Homeowners Insurance Explained

Homeowners Insurance Explained

Homeowners insurance is one of the most commonly purchased insurance policies in the world. Like auto insurance, most of us have it, but we don’t always understand it. Like most insurance policies, it is not always straightforward. In this article, we will break it down and help you understand it so the next time you are buying or shopping for homeowners insurance.


Homeowners insurance is broken out into two main categories.


Section 1 is for Property Coverages and Section 2 is for Liability Coverages.


Section 1


Section 1 has 4 main property coverages.


Coverage A: Dwelling

Coverage B: Other Structures

Coverage C: Personal Property

Coverage D: Loss of Use


Coverage A: Dwelling


This covers the actual structure of the home. If there is a $200,000 limit on your policy, then there is $200,000 of coverage available for damage to your home. The limits of Coverages B-D are a percentage of the limit of Coverage A.


One thing to look at is how they value the house. Most of the time when we think of the value of our home we think of the Market Value, or how much we can sell it for. 


Insurance companies look at the value of the home differently. They will use one of two valuations.


Replacement Cost or Actual Cash Value


A Replacement Cost valuation means that the insurance company will pay to replace your home or the damaged portion of your home with materials “of like kind and quality”. This can vary depending on the cost of materials and labor. This valuation will get you as close as can be to what you currently have and is generally considered to be a superior valuation.


An Actual Cash Value valuation means is a Replacement Cost valuation minus Depreciation. They devalue the property depending on the age of the structure. So if the property has a Replacement Cost Valuation of $200,000, an Actual Cash Value valuation may only be $120,000 depending on the age of the structure. This would make it difficult to replace your home in the event of a loss. 


Coverage B: Other Structures


Other Structures is generally 10% of the Coverage A Limit. So if the house is insured for $100,000 then there is $10,000 of coverage for Other Structures.


Other Structures Coverage is a structure that is separate from the house. This could be a shed, detached garage, well house, swing set, fence, etc. 


The limit can be increased above 10% if needed for an additional Premium.


Coverage C: Personal Property


Personal Property Coverage percentage can vary from one insurance company to the next. Often times it is between 50%-70% of the Coverage A Limit.


One thing to note is that this coverage is not limited to the actual premises being insured.
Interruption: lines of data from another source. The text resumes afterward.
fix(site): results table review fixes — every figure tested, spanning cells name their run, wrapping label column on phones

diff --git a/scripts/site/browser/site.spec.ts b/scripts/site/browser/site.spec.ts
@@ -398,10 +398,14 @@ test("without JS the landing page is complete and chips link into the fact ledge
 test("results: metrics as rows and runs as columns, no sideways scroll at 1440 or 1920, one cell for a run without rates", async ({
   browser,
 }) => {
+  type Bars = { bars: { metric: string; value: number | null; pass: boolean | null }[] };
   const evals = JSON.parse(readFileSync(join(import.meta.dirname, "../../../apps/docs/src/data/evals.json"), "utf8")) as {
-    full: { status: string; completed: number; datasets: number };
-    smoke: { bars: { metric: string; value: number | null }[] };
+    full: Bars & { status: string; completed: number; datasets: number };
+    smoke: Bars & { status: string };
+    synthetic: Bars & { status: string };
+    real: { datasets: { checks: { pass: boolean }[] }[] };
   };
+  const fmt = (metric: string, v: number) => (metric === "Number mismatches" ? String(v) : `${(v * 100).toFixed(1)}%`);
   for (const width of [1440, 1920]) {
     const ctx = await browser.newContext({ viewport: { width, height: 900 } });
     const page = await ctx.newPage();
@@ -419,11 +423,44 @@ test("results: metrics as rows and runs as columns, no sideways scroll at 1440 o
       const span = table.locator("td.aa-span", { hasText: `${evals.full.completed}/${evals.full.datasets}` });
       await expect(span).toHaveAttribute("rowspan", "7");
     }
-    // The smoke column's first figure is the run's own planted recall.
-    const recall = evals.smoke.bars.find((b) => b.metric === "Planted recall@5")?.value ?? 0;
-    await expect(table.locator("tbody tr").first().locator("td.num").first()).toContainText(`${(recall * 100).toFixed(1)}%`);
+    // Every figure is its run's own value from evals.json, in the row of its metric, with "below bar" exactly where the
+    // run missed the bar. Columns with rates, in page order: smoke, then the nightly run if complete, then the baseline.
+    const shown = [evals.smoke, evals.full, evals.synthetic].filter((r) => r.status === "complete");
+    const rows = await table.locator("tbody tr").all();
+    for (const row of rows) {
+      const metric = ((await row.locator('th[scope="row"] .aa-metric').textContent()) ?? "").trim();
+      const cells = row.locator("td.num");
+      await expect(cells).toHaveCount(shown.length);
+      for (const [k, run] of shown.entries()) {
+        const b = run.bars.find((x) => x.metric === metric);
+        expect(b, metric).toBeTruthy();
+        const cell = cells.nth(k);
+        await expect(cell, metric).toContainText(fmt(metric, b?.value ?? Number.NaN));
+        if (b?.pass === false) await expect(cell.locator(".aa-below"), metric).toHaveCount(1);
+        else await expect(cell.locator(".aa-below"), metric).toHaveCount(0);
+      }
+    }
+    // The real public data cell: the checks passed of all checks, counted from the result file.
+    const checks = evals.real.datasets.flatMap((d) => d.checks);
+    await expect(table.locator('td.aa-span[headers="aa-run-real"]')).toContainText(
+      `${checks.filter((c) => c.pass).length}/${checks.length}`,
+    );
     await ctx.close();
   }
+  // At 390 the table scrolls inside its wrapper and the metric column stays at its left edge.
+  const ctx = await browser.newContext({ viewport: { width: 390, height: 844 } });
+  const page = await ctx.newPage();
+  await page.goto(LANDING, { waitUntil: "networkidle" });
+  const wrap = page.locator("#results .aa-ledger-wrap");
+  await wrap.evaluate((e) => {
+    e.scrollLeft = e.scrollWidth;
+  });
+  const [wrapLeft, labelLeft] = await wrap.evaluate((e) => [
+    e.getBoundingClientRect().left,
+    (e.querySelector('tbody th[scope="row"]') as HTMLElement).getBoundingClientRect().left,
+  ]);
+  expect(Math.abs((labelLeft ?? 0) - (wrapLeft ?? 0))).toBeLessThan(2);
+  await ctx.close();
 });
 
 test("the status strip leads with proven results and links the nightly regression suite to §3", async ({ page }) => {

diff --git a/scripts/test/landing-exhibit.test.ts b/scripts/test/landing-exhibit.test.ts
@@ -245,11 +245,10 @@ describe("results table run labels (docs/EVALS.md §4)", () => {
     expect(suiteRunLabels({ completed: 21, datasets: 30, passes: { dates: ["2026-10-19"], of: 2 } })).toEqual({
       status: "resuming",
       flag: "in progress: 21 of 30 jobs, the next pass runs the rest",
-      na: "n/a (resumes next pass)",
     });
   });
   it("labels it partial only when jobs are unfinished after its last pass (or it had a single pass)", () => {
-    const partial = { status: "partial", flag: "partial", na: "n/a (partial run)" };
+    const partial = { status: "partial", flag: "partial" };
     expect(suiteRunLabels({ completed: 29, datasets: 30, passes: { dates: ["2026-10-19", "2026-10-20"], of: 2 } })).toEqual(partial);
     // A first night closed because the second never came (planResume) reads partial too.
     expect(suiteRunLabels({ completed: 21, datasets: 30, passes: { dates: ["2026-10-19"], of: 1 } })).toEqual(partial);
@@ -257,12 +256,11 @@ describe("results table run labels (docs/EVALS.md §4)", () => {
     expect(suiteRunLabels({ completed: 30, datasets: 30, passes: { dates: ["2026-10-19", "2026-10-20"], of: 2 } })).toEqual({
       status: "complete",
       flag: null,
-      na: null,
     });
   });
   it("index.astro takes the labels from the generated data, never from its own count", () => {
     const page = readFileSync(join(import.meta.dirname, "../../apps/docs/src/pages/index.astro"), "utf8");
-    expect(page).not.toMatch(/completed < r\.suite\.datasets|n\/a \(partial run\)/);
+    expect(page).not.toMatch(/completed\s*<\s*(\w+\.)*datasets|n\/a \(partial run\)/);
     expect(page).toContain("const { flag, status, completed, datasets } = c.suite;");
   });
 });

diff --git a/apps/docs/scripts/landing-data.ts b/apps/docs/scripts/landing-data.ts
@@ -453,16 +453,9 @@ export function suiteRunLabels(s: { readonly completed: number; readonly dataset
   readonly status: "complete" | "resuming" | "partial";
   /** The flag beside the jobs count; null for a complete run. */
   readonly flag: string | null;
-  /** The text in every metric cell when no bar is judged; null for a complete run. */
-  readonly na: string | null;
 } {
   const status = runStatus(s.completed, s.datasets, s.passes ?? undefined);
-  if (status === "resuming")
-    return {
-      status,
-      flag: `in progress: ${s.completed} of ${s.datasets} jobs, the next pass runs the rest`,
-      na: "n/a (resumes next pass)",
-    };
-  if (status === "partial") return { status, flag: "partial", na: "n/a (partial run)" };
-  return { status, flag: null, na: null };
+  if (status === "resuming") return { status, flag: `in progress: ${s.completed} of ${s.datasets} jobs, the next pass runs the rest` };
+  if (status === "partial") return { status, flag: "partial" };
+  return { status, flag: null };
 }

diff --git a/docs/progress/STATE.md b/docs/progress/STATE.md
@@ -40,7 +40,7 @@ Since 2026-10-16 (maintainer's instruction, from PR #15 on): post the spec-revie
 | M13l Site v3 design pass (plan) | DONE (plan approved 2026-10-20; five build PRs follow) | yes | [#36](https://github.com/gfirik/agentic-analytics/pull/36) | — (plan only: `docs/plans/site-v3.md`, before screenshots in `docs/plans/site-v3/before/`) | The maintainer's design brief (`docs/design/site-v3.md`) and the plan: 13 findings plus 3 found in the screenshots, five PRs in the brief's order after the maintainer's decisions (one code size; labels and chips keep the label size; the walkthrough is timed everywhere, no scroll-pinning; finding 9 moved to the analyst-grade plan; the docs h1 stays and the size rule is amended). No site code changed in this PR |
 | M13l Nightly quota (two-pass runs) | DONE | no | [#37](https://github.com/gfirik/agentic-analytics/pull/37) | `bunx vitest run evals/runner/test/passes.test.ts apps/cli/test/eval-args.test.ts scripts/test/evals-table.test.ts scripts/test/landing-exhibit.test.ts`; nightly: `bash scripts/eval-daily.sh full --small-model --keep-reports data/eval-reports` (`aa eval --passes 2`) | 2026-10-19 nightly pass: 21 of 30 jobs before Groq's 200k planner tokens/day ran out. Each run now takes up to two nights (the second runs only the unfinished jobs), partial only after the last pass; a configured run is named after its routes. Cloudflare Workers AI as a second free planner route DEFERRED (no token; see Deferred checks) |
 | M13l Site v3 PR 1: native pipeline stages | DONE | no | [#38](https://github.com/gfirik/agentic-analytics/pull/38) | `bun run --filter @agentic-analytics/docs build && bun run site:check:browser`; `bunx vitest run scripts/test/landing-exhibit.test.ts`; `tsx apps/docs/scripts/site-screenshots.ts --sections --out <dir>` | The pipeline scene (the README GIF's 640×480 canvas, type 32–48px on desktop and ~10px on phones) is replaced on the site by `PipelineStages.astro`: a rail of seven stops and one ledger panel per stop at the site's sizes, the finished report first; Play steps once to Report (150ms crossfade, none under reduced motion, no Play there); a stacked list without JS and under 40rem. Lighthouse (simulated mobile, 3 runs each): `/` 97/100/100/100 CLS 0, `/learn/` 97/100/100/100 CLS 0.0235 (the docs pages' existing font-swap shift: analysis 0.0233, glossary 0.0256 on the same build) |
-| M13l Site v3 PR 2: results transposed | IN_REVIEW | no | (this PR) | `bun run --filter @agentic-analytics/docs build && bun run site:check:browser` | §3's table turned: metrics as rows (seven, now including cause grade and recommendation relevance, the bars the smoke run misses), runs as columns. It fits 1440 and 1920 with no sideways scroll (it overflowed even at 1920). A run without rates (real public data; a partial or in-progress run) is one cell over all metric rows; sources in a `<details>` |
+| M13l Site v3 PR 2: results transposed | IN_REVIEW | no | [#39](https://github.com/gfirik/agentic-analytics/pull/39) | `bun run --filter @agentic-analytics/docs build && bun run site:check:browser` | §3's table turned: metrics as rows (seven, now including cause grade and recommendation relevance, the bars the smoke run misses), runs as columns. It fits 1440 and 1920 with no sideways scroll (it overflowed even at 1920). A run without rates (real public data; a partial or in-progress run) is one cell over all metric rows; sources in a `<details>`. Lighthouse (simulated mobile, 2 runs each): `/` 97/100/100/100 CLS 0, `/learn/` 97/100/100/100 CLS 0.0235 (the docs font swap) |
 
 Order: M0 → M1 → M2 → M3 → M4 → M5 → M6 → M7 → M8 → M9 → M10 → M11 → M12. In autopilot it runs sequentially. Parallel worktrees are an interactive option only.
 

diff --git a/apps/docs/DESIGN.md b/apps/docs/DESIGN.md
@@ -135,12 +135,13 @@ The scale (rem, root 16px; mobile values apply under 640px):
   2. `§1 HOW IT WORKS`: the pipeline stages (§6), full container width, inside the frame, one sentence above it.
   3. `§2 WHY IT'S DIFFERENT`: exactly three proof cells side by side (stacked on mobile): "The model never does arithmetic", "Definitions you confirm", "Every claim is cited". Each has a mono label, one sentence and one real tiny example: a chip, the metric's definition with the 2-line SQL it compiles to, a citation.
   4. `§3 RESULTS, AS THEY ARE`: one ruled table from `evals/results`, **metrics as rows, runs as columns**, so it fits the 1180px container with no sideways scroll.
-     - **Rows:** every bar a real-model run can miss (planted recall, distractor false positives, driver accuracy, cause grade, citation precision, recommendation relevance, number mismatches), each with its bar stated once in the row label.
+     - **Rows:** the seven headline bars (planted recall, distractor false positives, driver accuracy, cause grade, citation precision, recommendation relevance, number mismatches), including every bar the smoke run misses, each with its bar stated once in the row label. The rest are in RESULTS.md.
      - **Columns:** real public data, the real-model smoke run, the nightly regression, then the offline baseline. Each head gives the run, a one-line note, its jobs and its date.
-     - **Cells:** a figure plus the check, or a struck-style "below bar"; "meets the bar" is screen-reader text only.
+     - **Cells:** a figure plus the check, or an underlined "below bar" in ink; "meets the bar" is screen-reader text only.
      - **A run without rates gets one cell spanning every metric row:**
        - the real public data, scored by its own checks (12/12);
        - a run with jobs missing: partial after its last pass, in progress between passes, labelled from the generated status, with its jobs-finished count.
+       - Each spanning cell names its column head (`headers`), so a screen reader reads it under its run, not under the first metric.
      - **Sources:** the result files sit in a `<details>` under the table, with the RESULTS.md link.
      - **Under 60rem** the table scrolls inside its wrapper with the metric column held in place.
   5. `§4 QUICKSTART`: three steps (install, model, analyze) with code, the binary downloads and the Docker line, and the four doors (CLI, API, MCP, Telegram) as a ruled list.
It generally has “worldwide” coverage. The limit can be reduced if it usually kept at a place other than your residence ( i.e. storage units). So be sure to take a look at your policy to see what limitations are in your policy.


Coverage D: Loss Of Use


There are three parts to Loss Of Use Coverage.


  1. Additional Living Expense

  2. Loss of Rental Income

  3. Civil Authority


Additional Living Expenses covers the increase in normal daily living costs when your house is made unlivable by a covered loss. An example would be the additional cost to stay in a hotel until the house was made livable.


Loss of Rental Income applies if part of the residence was rented out and can’t be because of a covered loss. 


Civil Authority coverage comes into play when a civil authority prohibits you from occupying your home as a result of a covered loss. An example would be if the neighbors home that was damaged by fire poses a threat to yours and therefore you cannot occupy your own home.


Section 2


Coverage E: Personal Liability


This is a coverage that is not commonly thought of but that is very useful. Personal liability covers bodily injury and property damage that you are legally liable for. It also pays to defend you from allegations of injury or property damage.


Coverage F: Medical Payments to Others


Medical payments is a useful coverage as it covers necessary medical expenses that happen at your home or because of your activities. (i.e. a person coming to your house slips and falls and breaks an arm.)


There are A LOT of other coverages that insurance companies put on their policies to help enhance them, but these 5 coverages represent the core of a homeowners policy.